“I closed the storefront nearly two years ago. I just stay busier with the truck than I did with the storefront. I only set up on Fridays on Martha Berry (in Apria Healthcare parking lot) from 11 a.m. until 2 p.m. or until we sell out,” she says. “When I am there, I do have people ask where other trucks are for lunch. I am not sure what’s happened to them. I know it hasn’t worked out for several trucks but it is still working for me.”
Michael Pearson, owner of Spartan Smoothies, says he has started doing a lot of special events and catering service with his mobile truck outside of Rome as well.
“Rome and Floyd County just don’t do a good job at supporting food trucks and I don’t know exactly why,” he says. “I am doing a good bit of special events and catering for company events, probably two to three times a week all over the area as far as Dalton and Carrollton.”
Pearson was the one who coordinated the Food Truck Friday temporary park at the Floyd BOE this past spring. He is working to coordinate a few more for fundraising events, such as next Monday’s (August 6) Food Truck Day at the Rome-Floyd Parks and Recreation office on Shorter Avenue to support the Sexual Assault Center of Northwest Georgia’s Rome Celebrity Dance Challenge.
“We do a lot of fundraisers because I love to give back to the community when I can. And we try to do what we can to help fellow food trucks out as well by including them in events,” he says.
“But for business, it all comes down to catering. I’ve seen a lot of good food trucks in Rome and lot of them have shut down. The vibe is just not as big in Rome as elsewhere and I think it’s mainly because there isn’t a food truck park.”
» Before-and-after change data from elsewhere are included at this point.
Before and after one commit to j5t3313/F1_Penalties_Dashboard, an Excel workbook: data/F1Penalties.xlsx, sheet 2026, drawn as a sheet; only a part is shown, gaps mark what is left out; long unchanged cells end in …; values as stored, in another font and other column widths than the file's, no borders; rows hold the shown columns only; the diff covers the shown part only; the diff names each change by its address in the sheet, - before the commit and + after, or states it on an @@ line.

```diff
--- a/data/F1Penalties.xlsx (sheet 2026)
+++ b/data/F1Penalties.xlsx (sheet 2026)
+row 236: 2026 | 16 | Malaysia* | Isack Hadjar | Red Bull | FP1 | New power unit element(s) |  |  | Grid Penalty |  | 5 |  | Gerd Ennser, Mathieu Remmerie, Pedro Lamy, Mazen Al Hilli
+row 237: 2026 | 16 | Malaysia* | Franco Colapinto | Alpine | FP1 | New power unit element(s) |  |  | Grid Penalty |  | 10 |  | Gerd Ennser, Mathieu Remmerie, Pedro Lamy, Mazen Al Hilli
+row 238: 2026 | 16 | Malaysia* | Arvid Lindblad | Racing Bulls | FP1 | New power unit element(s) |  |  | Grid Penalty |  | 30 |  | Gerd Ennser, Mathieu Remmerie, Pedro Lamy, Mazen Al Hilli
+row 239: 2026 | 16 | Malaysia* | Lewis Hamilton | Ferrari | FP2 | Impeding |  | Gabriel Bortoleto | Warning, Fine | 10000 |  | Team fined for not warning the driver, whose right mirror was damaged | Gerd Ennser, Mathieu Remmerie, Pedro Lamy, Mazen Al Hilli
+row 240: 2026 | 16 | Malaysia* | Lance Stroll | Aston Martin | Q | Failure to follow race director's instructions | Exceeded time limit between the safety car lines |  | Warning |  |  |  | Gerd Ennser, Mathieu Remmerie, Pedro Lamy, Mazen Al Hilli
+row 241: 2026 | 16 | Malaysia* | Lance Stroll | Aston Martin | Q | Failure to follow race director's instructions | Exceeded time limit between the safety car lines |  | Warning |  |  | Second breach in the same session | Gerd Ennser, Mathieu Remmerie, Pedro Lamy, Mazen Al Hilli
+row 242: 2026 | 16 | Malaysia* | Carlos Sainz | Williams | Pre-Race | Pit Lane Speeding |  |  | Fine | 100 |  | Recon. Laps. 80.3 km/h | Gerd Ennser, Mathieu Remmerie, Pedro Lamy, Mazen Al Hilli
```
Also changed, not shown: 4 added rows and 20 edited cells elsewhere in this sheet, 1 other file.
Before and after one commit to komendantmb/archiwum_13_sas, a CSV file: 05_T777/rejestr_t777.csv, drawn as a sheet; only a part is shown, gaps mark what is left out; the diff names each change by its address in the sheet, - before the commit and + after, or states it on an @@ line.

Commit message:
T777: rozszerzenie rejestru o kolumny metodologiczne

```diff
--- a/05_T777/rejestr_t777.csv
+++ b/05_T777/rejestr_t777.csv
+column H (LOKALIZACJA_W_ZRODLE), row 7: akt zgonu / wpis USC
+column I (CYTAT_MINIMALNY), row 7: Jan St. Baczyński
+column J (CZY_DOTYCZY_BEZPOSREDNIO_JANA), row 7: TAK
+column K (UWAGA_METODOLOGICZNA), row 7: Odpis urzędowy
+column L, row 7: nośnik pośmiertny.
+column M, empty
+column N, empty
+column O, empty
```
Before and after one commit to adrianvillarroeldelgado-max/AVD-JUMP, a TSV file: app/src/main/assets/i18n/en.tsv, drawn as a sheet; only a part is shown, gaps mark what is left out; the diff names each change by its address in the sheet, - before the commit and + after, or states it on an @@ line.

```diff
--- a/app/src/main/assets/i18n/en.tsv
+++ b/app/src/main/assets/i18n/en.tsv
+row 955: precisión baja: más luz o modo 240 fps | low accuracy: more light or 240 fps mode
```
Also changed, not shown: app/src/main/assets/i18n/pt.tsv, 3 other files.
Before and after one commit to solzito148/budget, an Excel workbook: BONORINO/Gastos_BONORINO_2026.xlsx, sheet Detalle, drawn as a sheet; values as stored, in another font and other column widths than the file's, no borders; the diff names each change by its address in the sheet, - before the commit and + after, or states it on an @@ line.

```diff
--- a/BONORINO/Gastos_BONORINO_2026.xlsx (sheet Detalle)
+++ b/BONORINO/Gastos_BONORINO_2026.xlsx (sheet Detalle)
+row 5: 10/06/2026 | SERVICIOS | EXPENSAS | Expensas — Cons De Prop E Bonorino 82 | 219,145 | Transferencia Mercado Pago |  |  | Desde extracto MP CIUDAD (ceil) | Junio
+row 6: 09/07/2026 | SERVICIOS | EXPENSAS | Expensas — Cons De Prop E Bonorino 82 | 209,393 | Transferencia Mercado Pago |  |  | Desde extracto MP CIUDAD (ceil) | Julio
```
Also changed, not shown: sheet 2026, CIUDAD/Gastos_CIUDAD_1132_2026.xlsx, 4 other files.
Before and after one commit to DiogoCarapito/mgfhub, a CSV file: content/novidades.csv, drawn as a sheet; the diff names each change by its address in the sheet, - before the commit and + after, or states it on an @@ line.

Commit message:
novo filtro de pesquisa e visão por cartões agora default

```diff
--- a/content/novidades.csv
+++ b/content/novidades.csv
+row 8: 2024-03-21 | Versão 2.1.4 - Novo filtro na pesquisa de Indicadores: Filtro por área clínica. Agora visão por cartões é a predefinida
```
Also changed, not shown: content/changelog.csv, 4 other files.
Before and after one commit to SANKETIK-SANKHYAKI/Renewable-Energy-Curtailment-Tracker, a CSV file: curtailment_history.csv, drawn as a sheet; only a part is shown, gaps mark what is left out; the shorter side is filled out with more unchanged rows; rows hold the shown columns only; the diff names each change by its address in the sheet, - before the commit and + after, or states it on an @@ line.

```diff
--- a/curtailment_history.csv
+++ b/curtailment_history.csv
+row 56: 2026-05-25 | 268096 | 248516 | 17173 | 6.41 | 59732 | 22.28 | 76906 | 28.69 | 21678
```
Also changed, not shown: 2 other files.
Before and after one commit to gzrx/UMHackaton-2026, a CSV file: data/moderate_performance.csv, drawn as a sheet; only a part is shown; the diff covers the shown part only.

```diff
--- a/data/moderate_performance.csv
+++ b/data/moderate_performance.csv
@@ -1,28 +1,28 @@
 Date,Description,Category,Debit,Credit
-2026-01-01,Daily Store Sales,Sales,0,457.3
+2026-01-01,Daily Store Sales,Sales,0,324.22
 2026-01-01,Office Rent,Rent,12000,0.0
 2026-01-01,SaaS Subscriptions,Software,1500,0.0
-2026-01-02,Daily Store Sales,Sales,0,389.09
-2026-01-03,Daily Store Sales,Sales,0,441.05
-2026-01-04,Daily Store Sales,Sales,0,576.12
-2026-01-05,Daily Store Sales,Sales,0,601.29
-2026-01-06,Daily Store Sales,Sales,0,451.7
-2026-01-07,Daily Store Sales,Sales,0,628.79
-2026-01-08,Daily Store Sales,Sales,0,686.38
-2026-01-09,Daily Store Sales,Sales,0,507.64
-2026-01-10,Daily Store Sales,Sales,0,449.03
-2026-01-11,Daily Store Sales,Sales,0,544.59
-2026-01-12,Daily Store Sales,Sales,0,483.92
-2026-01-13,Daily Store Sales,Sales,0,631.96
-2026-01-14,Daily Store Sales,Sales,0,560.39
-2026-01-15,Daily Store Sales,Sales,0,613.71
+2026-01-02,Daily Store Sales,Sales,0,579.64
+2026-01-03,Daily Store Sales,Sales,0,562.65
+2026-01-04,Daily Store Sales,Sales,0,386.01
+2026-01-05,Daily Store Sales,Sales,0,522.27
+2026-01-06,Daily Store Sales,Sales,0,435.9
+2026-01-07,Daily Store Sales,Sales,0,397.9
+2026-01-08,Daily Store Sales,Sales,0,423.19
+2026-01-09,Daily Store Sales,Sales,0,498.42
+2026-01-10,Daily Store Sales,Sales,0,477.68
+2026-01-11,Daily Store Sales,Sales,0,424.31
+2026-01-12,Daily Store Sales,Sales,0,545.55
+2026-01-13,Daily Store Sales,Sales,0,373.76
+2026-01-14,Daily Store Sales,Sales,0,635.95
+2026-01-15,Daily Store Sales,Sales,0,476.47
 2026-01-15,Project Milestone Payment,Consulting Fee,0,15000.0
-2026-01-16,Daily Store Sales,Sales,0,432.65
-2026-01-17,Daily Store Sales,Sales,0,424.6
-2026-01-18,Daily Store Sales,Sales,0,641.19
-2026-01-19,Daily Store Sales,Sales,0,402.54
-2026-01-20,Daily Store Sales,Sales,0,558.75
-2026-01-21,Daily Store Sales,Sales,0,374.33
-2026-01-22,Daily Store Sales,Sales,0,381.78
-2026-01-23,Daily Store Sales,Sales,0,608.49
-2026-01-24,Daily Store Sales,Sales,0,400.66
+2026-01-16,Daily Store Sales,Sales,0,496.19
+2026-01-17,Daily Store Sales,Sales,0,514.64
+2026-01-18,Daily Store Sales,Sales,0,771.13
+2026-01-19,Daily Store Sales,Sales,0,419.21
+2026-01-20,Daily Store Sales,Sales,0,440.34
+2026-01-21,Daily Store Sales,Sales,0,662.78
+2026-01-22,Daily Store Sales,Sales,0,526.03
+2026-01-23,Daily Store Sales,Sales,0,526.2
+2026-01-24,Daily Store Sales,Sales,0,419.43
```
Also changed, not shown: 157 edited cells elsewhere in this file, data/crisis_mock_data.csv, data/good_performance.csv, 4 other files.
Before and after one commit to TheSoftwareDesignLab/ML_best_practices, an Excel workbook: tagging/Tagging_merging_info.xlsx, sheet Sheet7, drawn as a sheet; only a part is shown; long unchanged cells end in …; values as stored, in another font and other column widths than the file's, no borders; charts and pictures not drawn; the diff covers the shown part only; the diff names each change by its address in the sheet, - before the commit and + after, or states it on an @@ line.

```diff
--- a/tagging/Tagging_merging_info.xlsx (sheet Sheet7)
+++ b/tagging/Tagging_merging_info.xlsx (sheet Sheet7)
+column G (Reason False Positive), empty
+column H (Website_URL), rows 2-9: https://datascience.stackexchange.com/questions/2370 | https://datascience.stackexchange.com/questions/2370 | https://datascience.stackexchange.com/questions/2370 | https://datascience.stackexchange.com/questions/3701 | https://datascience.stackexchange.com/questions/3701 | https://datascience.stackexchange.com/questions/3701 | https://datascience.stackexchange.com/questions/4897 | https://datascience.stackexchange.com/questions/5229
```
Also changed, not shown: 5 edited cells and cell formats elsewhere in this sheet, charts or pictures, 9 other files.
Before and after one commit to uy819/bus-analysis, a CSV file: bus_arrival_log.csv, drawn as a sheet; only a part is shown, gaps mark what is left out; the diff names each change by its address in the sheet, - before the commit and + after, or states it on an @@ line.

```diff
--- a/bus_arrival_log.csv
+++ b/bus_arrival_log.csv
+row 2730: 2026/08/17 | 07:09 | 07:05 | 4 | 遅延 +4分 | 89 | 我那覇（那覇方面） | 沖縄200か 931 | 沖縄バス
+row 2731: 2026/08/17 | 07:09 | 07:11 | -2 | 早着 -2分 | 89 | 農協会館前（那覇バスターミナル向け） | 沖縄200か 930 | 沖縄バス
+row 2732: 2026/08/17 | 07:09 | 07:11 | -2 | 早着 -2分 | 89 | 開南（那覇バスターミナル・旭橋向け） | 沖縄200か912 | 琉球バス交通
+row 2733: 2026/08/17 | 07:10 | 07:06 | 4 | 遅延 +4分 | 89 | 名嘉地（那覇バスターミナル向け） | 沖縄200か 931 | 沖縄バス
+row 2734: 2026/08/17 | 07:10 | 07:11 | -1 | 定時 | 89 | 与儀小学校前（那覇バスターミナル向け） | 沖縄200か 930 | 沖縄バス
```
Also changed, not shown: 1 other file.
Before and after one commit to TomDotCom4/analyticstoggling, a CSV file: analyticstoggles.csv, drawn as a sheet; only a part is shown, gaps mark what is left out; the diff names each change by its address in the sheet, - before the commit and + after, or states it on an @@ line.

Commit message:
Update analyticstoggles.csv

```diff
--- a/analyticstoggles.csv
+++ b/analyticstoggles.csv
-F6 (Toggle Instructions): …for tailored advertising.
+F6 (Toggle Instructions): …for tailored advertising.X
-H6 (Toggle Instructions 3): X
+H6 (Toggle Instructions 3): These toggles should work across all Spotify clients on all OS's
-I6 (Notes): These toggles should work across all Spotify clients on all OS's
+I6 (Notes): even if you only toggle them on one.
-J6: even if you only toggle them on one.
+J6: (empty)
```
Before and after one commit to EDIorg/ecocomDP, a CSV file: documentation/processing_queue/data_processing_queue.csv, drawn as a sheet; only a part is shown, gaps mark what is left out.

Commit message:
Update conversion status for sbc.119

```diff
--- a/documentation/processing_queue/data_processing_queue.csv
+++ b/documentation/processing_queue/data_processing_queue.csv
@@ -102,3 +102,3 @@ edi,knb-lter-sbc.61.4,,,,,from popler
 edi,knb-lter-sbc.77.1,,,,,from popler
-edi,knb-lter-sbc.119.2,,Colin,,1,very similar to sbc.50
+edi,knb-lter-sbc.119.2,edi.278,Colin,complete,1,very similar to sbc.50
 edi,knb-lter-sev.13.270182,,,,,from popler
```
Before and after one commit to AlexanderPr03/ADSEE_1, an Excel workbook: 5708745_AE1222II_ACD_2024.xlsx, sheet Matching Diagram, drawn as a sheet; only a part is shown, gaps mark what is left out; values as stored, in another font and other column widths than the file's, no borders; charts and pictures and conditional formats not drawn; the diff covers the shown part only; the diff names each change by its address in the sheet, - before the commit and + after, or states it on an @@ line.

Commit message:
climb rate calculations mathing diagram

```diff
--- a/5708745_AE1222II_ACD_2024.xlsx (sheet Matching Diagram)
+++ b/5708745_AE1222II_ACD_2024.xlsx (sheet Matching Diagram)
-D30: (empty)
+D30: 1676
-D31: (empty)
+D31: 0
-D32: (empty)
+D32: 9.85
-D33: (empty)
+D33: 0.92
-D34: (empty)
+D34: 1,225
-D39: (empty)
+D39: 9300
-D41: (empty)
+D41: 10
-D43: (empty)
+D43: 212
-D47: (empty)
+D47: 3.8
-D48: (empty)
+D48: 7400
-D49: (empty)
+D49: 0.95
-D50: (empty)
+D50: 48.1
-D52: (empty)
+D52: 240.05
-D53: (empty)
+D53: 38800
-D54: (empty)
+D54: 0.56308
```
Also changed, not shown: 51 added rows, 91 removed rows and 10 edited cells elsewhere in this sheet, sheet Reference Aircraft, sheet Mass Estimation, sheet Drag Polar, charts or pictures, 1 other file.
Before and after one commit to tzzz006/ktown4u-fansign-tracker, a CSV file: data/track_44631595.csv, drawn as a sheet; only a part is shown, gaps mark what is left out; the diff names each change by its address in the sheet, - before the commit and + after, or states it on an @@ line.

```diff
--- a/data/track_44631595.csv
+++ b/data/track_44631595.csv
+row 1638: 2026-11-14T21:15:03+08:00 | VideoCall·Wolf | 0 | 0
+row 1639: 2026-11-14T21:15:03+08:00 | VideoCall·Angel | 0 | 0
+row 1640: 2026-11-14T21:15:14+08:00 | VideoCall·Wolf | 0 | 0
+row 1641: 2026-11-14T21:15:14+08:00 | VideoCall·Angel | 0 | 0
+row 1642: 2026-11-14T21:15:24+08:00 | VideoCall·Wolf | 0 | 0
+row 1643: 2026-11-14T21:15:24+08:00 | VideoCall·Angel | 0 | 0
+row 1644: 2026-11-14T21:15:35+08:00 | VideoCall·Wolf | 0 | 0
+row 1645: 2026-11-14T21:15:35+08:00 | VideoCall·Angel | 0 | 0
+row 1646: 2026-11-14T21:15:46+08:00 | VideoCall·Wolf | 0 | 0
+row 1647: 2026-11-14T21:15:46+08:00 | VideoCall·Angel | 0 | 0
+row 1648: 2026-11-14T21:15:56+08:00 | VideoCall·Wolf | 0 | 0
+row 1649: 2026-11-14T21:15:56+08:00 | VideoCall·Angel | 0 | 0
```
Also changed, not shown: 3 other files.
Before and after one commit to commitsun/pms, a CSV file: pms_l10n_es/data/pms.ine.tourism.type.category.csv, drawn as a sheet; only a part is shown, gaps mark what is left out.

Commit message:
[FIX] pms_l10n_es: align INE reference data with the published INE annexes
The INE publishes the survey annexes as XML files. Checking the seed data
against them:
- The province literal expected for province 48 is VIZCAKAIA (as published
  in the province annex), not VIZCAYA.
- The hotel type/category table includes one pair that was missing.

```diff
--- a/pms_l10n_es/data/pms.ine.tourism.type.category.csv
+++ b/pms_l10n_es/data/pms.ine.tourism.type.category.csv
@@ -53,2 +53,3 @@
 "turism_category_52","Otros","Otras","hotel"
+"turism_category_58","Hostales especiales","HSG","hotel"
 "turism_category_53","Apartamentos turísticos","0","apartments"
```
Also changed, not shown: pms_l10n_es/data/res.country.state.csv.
Local businessman T.K. Hamilton had a vision for central location called “Chow Town Park” on his property at 607 Shorter Ave. back in 2014 but city code requirements halted the plan. He even revisited the plan with a trial run event in May 2016, but nothing more has been developed. A central food truck location also was pitched as part of the ag center proposal in the most recent special purpose tax in Rome and Floyd County (the overall package was OK’d by voters last November).
As for the future, Sawyer says, “I’d like to bring a small food truck zone to Downtown Rome after hours, after the restaurants close. There are so many folks, especially college students, that are out after hours downtown. I am talking with the (Rome-Floyd) Planning Department and Downtown Development Authority about the idea. It’s our dream to integrate into downtown,” she says.
In the meantime, Sawyer and her business partner Benjamin Mitchell are in the process of purchasing a new 36-foot truck to do more large-scale festivals and music events.
“We can serve almost 200 people an hour in our current truck with a great set-up. But my big dream is to travel to music and arts festivals with more than 35,000 in attendance. There are so many large festivals between March and October all over the Southeast…we could even do an East Coast tour of music festivals,” she says.